REQUIRED ACTION.
Show every line in the material below in which the string "filtered" appears.

--------

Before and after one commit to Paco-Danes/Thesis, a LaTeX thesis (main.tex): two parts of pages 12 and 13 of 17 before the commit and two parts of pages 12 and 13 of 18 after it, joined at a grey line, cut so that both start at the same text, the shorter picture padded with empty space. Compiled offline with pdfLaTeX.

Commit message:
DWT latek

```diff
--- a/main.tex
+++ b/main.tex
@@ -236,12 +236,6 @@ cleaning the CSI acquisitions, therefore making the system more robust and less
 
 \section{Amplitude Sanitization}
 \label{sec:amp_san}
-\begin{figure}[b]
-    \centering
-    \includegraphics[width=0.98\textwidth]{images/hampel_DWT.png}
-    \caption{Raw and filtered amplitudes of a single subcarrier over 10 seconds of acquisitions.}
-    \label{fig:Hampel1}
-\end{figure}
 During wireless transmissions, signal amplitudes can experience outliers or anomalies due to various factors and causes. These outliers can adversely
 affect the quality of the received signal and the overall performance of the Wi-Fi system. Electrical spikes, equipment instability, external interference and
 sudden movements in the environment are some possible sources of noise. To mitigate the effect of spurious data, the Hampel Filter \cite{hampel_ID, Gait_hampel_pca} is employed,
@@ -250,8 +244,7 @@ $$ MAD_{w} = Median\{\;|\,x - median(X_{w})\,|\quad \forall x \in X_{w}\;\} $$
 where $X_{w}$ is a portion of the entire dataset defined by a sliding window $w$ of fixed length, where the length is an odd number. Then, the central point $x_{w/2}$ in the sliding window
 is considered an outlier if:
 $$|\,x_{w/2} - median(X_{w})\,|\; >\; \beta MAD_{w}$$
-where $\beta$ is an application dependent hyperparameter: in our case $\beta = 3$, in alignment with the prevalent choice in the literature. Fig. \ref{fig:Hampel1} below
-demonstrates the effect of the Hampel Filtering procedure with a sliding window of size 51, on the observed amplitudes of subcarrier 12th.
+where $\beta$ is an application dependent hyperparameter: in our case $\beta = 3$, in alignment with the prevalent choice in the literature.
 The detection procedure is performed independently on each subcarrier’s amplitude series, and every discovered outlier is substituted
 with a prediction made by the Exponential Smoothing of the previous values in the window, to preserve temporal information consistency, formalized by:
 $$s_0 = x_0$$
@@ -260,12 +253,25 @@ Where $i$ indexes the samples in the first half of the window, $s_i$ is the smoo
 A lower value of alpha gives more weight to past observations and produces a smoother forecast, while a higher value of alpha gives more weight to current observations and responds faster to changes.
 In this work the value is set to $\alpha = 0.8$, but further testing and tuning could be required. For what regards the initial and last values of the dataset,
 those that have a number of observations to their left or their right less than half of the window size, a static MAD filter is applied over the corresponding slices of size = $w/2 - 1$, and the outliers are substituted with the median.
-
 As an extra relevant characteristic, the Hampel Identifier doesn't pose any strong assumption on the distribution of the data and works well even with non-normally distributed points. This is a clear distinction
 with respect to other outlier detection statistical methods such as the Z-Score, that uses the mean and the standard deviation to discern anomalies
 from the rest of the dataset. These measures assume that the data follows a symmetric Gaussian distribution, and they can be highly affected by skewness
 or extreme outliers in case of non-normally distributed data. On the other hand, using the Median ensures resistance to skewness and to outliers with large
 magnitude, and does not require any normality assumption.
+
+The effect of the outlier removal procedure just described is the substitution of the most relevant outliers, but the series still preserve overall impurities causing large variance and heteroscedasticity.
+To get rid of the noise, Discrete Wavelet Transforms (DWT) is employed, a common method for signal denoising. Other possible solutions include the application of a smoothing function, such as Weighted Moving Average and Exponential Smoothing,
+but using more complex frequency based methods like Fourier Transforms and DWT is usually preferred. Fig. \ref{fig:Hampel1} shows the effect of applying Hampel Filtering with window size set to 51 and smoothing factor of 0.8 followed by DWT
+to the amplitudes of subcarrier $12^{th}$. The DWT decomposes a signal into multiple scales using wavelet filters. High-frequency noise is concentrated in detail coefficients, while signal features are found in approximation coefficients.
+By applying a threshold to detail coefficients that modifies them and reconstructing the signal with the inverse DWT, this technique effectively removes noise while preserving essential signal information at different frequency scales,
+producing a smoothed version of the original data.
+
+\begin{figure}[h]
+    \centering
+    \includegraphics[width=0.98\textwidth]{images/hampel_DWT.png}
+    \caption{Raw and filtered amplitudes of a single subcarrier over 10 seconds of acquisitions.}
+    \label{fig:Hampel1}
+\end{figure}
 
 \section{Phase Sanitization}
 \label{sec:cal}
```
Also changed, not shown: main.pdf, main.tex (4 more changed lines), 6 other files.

--------

SOLUTION TO THIS PROBLEM.
-    \caption{Raw and filtered amplitudes of a single subcarrier over 10 seconds of acquisitions.}
+    \caption{Raw and filtered amplitudes of a single subcarrier over 10 seconds of acquisitions.}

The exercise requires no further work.